Apple and Google Stocks: Avoid Big Tech Players But Still Cash in on Their Success

Tech giants Apple (AAPL) and Google (GOOG) are both trading around $600 per share. Even IBM, an enterprise giant, is riding right at $200. Just to get in the door, that's a lot of money to plop down for an infinitesimal stake in a massive tech company. While any investor can lament not buying Apple stock back in February of 2007 (when it traded below $70/share), it's not too late to capitalize on the tech industry's current and future successes. Here are some investment ideas that wouldn't require a lot of capital to get into, but may well prove to provide a steady return due to their close ties to the big boys in Silicon Valley.

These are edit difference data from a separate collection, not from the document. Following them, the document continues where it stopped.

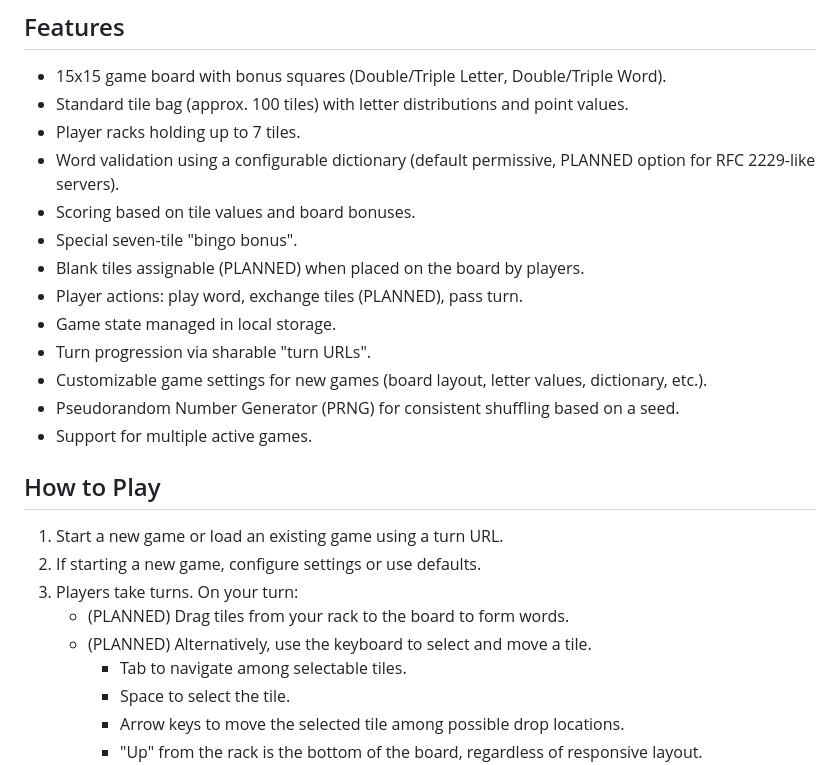
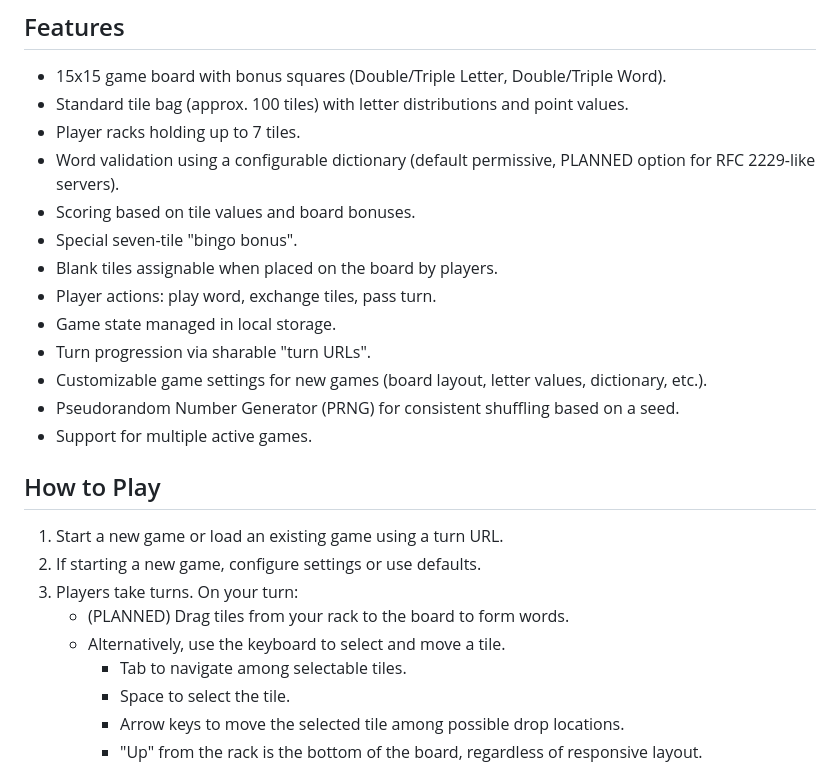
Before and after one commit to jtobey/sharewords, a Markdown page: README.md, the part around the change. Drawn GitHub-style.

```diff
--- a/README.md
+++ b/README.md
@@ -14,8 +14,8 @@ This game is similar to Scrabble™ and Words with Friends™, but with its own
 -   Word validation using a configurable dictionary (default permissive, PLANNED option for RFC 2229-like servers).
 -   Scoring based on tile values and board bonuses.
 -   Special seven-tile "bingo bonus".
--   Blank tiles assignable (PLANNED) when placed on the board by players.
--   Player actions: play word, exchange tiles (PLANNED), pass turn.
+-   Blank tiles assignable when placed on the board by players.
+-   Player actions: play word, exchange tiles, pass turn.
 -   Game state managed in local storage.
 -   Turn progression via sharable "turn URLs".
 -   Customizable game settings for new games (board layout, letter values, dictionary, etc.).
@@ -28,7 +28,7 @@ This game is similar to Scrabble™ and Words with Friends™, but with its own
 2.  If starting a new game, configure settings or use defaults.
 3.  Players take turns. On your turn:
     *   (PLANNED) Drag tiles from your rack to the board to form words.
-    *   (PLANNED) Alternatively, use the keyboard to select and move a tile.
+    *   Alternatively, use the keyboard to select and move a tile.
         *   Tab to navigate among selectable tiles.
         *   Space to select the tile.
         *   Arrow keys to move the selected tile among possible drop locations.
```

Hewlett Packard (HPQ) - Unarguably one of the driving forces in the Valley, Hewlett Packard is recovering from a poorly-executed attempt to move into the Enterprise sector completely in order to compete more directly with IBM and Oracle. Under new CEO Meg Whitman, however, HP seems to have at least a better direction, and trading at under $25, this stock may prove to be a decent buy and hold investment. Advanced Micro Devices (AMD) - Year to date, Advanced Micro Devices has surged almost 70% to a very manageable $8 per share. AMD is one of the main players in both the CPU and GPU industries, with products across all sectors of computing, and has a lot of potential to increase its market share even more. Intel (INTC) - Certainly the biggest name in microprocessors, Intel puts its chips in products from just about every major player in every technology sector in existence. While its graphics offerings are still being enhanced (AMD's the better bet there), it holds an unassailable position in CPUs, and is trading just above $27, while showing a YTD trend of consistent growth. Marvell Technology Group (MRVL) - Marvell Technology Group is one of Apple's suppliers, and while it is currently trading at $15 and change, analysts place its target at a decent $20. Additionally, Marvell announced that its partnership with Western Digital (WDC, $41) has resulted in over 1 billion hard drives shipped with Marvell microprocessors installed. Perhaps MRVL isn't going to explode in new growth, but it doesn't look like it's going to crash any time soon. Panasonic (PC) - Panasonic has been investing heavily in renewable energy sources, but trading at under $8, this company has seen dramatic price drops and is at a 9-year low. However, with a biannual dividend payout, Panasonic might be a good investment, especially considering that their hardware winds up not only in their own PCs, but also in the products of many other manufacturers like Apple, Lenovo, and HP. Seagate Technology (STX) - Seagate Technology, a manufacturer of hard drives, is trading at a 9-year high of $29, but with demand for both traditional hard drives and solid-state drives (flash storage) continually growing, any storage manufacturer is a good bet. Besides, Seagate pays quarterly dividends.

Everyone wishes they had struck it rich with Apple, Dell, McDonald's, or any number of other Wall Street successes. However, for the majority of us, smaller, measured trades based on sound research will provide the modest returns that help us both now and in retirement.